The final film by Russian auteur Aleskei German, Hard to be a God had been in gestation since the late 1960s, when German first encountered the Strugatsky brothers novel upon which it is based. German, who made only five other features in his near half-century career, died in February 2013, shortly after completing photography for the film, the editing of which was largely overseen by his wife and son. It is difficult to imagine a more striking, or uncompromising, final statement from any filmmaker.
Like Tarkovsky’s Stalker (1979), which was also drawn from material by the Strugatsky brothers, Hard to be a God is nominally a science-fiction piece, although such a description might also be hopelessly misleading. The film takes place on Arkanar, a planet that is superficially identical to Earth – albeit a 13th-century Earth by way of Bruegel and Hieronymus Bosch. Scientists who travelled to this strange planet in the hope of civilising it have failed miserably in their goal, with the film’s notional hero, Don Rumata (Leonid Yarmolnik), now occupying the position of a strange kind of demi-god, alternately beloved and feared by the beleaguered masses.
Plot is of less consequence to German than the creation of an immersive world, and in this regard Hard to be a God is extraordinarily powerful. Shot in severe black and white, the film presents a seemingly unending sequence of indelible images – with grotesque ugliness coexisting with a strange, austere beauty. Its creation of a medieval environment is the most persuasive since Frantisek Vlácil’s Marketa Lazarova (1969) and the most imaginative since Vincent Ward’s The Navigator (1988), although neither of those films was realised on Hard to be a God’s towering scale. The effect is utterly, and often uncomfortably, transporting – never more so than when the ragged inhabitants of Arkanar abruptly stare directly into the camera, their simultaneously accusatory and uncomprehending expressions suggesting the unwitting subjects of a medieval Diane Arbus.

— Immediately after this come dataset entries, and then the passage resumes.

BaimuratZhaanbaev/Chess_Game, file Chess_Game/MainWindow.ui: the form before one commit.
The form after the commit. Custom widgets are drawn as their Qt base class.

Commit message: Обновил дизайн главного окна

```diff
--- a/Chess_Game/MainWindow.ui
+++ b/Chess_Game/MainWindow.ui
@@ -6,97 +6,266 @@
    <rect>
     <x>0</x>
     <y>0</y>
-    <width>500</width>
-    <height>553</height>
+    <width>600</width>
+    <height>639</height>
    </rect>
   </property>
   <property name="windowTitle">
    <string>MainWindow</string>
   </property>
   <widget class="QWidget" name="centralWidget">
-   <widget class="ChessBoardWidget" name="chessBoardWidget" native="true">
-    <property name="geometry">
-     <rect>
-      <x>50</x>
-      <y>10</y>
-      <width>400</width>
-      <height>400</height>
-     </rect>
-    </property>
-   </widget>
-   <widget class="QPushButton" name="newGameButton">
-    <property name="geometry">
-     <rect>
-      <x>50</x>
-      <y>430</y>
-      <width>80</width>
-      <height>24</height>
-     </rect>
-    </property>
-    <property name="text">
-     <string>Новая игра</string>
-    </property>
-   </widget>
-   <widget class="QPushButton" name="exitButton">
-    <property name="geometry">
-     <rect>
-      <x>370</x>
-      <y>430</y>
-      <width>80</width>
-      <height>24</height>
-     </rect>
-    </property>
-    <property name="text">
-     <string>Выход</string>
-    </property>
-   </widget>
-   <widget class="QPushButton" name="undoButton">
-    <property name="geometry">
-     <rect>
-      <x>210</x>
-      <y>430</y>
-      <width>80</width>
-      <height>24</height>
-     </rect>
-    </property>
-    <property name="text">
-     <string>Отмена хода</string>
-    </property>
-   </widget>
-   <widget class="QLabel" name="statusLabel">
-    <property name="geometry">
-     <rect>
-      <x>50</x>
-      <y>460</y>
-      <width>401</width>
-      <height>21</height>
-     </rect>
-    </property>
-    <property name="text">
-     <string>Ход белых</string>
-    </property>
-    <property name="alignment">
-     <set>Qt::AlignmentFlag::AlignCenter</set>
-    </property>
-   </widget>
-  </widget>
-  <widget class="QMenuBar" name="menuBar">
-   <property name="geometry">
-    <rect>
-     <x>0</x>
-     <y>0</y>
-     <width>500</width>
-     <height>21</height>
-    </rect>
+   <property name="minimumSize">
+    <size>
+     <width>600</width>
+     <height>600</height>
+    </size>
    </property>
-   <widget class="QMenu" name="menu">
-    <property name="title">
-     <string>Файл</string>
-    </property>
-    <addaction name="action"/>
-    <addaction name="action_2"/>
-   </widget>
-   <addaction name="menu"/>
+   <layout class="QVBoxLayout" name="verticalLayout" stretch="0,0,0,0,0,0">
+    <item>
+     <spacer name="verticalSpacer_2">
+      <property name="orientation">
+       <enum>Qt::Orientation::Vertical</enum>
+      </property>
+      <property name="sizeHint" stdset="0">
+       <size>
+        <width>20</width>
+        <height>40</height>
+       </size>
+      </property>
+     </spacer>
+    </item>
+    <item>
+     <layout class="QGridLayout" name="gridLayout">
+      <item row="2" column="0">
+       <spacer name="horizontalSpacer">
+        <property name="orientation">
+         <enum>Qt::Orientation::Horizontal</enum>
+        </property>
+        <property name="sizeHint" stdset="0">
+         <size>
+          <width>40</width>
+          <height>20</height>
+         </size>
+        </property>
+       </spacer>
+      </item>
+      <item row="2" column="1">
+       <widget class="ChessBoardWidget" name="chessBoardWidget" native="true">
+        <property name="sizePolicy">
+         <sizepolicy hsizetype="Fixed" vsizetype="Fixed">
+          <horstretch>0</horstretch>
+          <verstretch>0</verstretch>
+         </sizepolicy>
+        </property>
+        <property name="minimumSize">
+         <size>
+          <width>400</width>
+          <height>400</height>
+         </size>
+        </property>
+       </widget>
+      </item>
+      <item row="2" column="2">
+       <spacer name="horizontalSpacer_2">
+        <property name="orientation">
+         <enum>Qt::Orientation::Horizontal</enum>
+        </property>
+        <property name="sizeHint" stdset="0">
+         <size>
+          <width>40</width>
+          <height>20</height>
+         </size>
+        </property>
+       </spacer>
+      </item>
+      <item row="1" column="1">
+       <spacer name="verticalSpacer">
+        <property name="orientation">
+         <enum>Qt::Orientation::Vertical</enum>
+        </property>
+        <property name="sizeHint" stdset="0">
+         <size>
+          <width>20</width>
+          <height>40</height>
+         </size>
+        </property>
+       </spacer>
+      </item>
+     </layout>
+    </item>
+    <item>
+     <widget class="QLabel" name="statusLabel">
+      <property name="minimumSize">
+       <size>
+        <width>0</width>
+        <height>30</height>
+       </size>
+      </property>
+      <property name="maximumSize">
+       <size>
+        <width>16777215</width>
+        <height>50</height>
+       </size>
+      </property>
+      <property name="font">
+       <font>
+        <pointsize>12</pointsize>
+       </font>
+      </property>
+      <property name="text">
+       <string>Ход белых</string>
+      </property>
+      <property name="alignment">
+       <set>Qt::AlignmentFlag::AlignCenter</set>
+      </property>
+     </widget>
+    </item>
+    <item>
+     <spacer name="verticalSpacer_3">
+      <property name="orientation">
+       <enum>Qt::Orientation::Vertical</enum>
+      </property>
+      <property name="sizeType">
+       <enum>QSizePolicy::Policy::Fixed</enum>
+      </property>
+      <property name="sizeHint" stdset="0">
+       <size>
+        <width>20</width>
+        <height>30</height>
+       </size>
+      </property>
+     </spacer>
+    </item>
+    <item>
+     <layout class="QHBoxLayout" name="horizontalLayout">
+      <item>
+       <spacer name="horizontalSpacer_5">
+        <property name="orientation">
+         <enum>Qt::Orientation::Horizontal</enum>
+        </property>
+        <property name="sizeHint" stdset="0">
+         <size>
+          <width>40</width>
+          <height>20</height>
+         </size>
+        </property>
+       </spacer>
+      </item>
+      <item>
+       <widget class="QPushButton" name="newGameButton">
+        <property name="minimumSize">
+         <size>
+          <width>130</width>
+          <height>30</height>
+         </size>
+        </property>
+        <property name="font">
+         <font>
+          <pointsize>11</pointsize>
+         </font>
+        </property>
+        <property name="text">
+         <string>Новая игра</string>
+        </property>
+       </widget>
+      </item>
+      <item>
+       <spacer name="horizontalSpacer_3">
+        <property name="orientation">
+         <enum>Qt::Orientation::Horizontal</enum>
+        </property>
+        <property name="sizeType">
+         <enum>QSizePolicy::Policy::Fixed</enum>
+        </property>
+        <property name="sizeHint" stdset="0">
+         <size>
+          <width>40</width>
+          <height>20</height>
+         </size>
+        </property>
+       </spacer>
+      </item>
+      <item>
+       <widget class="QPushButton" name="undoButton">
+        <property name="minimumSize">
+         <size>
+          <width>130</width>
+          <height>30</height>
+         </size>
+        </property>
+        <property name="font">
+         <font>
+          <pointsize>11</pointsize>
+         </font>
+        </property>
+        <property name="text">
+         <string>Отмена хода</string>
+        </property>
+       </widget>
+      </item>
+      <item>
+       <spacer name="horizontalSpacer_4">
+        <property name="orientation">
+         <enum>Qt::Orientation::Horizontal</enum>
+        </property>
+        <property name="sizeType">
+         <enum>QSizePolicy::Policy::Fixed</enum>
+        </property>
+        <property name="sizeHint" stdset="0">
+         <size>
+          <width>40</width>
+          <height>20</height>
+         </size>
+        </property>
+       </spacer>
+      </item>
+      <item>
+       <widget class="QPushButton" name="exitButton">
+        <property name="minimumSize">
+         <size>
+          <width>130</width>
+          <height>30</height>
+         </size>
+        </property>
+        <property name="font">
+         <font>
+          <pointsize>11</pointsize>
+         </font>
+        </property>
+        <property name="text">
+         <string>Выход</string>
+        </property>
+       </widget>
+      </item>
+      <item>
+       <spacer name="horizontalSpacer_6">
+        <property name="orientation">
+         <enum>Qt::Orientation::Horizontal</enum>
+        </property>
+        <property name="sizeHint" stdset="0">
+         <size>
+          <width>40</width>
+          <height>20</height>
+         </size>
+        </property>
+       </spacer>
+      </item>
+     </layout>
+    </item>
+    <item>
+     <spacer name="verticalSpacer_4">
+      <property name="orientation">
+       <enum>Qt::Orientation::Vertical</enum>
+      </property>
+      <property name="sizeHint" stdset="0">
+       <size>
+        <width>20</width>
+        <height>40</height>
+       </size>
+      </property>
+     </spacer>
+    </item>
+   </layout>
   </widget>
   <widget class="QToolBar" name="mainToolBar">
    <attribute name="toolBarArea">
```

In the bleakness of its vision, and its preference for long takes, German’s film perhaps most recalls Béla Tarr – and it is every bit as challenging as that comparison suggests. There are even shades of Bruno Dumont in its strange combination of beauty and unflinching ugliness, although unlike Dumont’s recent P’tit Quinquin (2014), Hard to be a God makes every minute of its three-hour running time acutely felt. Most disconcertingly, while the film has the texture of an allegory, any definitive meaning proves elusive. Though it alludes, on a subterranean level, to the horrors of the twentieth century, and the perpetuation of these horrors into the twenty-first, the film refuses to allow the futility and derangement of its world to resolve into an easily digestible lesson for its audience. Arkanar is, in some ways, the ultimate embodiment of “history repeating”, but Don Rumata – like the audience – remains powerless to give meaning to its miseries. Depending on one’s perspective, this is either the film’s greatest strength or its most foreboding challenge. However one feels about it, though, Hard to be a God will prove impossible to shake.
12A (See IFCO for details)